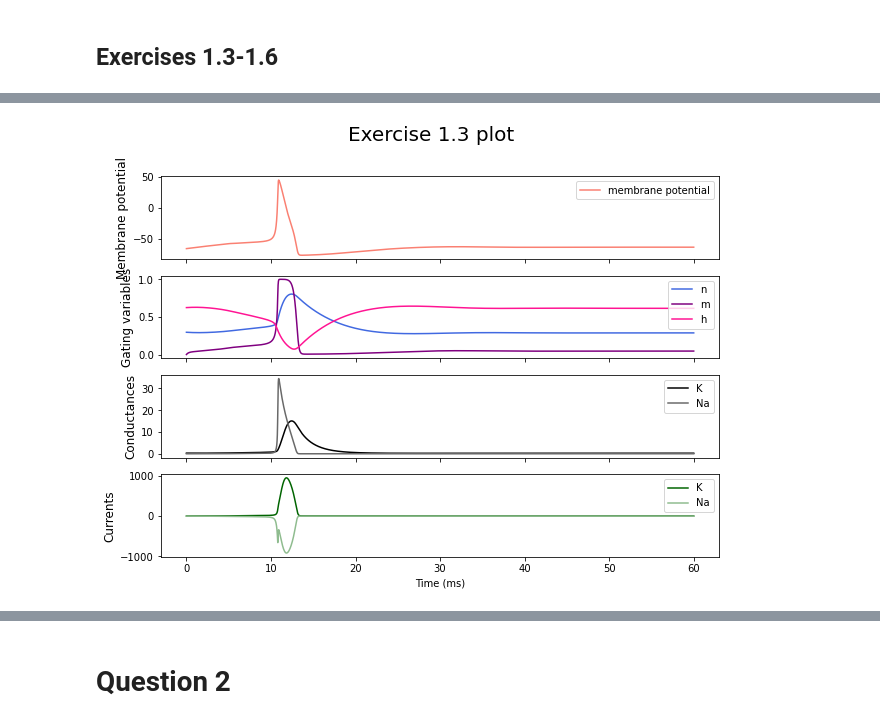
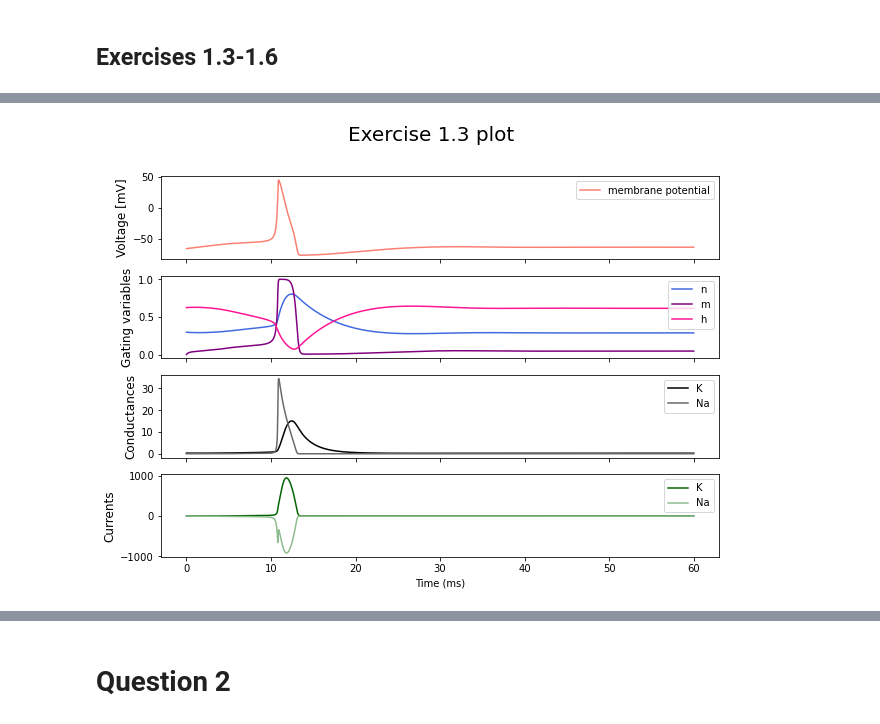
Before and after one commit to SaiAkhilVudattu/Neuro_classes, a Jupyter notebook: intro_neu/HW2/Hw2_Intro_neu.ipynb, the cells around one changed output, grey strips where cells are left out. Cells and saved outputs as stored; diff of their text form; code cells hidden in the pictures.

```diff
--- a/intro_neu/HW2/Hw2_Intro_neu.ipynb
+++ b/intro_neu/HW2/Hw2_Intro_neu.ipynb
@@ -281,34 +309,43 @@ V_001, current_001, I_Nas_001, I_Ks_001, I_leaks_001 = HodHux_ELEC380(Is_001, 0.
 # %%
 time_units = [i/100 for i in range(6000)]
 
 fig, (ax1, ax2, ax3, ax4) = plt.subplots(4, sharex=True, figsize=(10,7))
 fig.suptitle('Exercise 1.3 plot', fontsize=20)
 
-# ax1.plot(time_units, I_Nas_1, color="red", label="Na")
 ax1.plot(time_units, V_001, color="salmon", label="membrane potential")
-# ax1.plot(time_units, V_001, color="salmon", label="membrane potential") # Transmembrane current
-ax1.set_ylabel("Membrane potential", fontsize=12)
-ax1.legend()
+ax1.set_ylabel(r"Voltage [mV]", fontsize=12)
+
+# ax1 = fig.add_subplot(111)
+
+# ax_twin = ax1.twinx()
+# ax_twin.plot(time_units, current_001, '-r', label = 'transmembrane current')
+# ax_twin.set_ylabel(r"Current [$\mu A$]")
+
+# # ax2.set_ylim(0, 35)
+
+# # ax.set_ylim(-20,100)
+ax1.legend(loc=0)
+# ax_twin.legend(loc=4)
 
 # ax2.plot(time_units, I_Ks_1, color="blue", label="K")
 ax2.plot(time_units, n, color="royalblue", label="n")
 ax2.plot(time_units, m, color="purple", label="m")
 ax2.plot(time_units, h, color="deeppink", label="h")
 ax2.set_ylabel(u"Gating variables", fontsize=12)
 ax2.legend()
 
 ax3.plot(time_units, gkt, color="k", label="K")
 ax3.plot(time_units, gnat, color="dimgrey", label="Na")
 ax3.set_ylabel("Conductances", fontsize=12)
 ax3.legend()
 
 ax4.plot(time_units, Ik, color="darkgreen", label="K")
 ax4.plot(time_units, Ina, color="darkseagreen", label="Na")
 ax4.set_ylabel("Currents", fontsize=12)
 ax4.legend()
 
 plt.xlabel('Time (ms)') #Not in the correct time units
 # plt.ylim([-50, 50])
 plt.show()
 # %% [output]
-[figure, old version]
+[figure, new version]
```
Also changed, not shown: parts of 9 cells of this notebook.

## WHAT YOU WILL DO
Repeat the data word for word. Images are not part of the copy.

## RESPONSE BOX
Before and after one commit to SaiAkhilVudattu/Neuro_classes, a Jupyter notebook: intro_neu/HW2/Hw2_Intro_neu.ipynb, the cells around one changed output, grey strips where cells are left out. Cells and saved outputs as stored; diff of their text form; code cells hidden in the pictures.

```diff
--- a/intro_neu/HW2/Hw2_Intro_neu.ipynb
+++ b/intro_neu/HW2/Hw2_Intro_neu.ipynb
@@ -281,34 +309,43 @@ V_001, current_001, I_Nas_001, I_Ks_001, I_leaks_001 = HodHux_ELEC380(Is_001, 0.
 # %%
 time_units = [i/100 for i in range(6000)]
 
 fig, (ax1, ax2, ax3, ax4) = plt.subplots(4, sharex=True, figsize=(10,7))
 fig.suptitle('Exercise 1.3 plot', fontsize=20)
 
-# ax1.plot(time_units, I_Nas_1, color="red", label="Na")
 ax1.plot(time_units, V_001, color="salmon", label="membrane potential")
-# ax1.plot(time_units, V_001, color="salmon", label="membrane potential") # Transmembrane current
-ax1.set_ylabel("Membrane potential", fontsize=12)
-ax1.legend()
+ax1.set_ylabel(r"Voltage [mV]", fontsize=12)
+
+# ax1 = fig.add_subplot(111)
+
+# ax_twin = ax1.twinx()
+# ax_twin.plot(time_units, current_001, '-r', label = 'transmembrane current')
+# ax_twin.set_ylabel(r"Current [$\mu A$]")
+
+# # ax2.set_ylim(0, 35)
+
+# # ax.set_ylim(-20,100)
+ax1.legend(loc=0)
+# ax_twin.legend(loc=4)
 
 # ax2.plot(time_units, I_Ks_1, color="blue", label="K")
 ax2.plot(time_units, n, color="royalblue", label="n")
 ax2.plot(time_units, m, color="purple", label="m")
 ax2.plot(time_units, h, color="deeppink", label="h")
 ax2.set_ylabel(u"Gating variables", fontsize=12)
 ax2.legend()
 
 ax3.plot(time_units, gkt, color="k", label="K")
 ax3.plot(time_units, gnat, color="dimgrey", label="Na")
 ax3.set_ylabel("Conductances", fontsize=12)
 ax3.legend()
 
 ax4.plot(time_units, Ik, color="darkgreen", label="K")
 ax4.plot(time_units, Ina, color="darkseagreen", label="Na")
 ax4.set_ylabel("Currents", fontsize=12)
 ax4.legend()
 
 plt.xlabel('Time (ms)') #Not in the correct time units
 # plt.ylim([-50, 50])
 plt.show()
 # %% [output]
-[figure, old version]
+[figure, new version]
```
Also changed, not shown: parts of 9 cells of this notebook.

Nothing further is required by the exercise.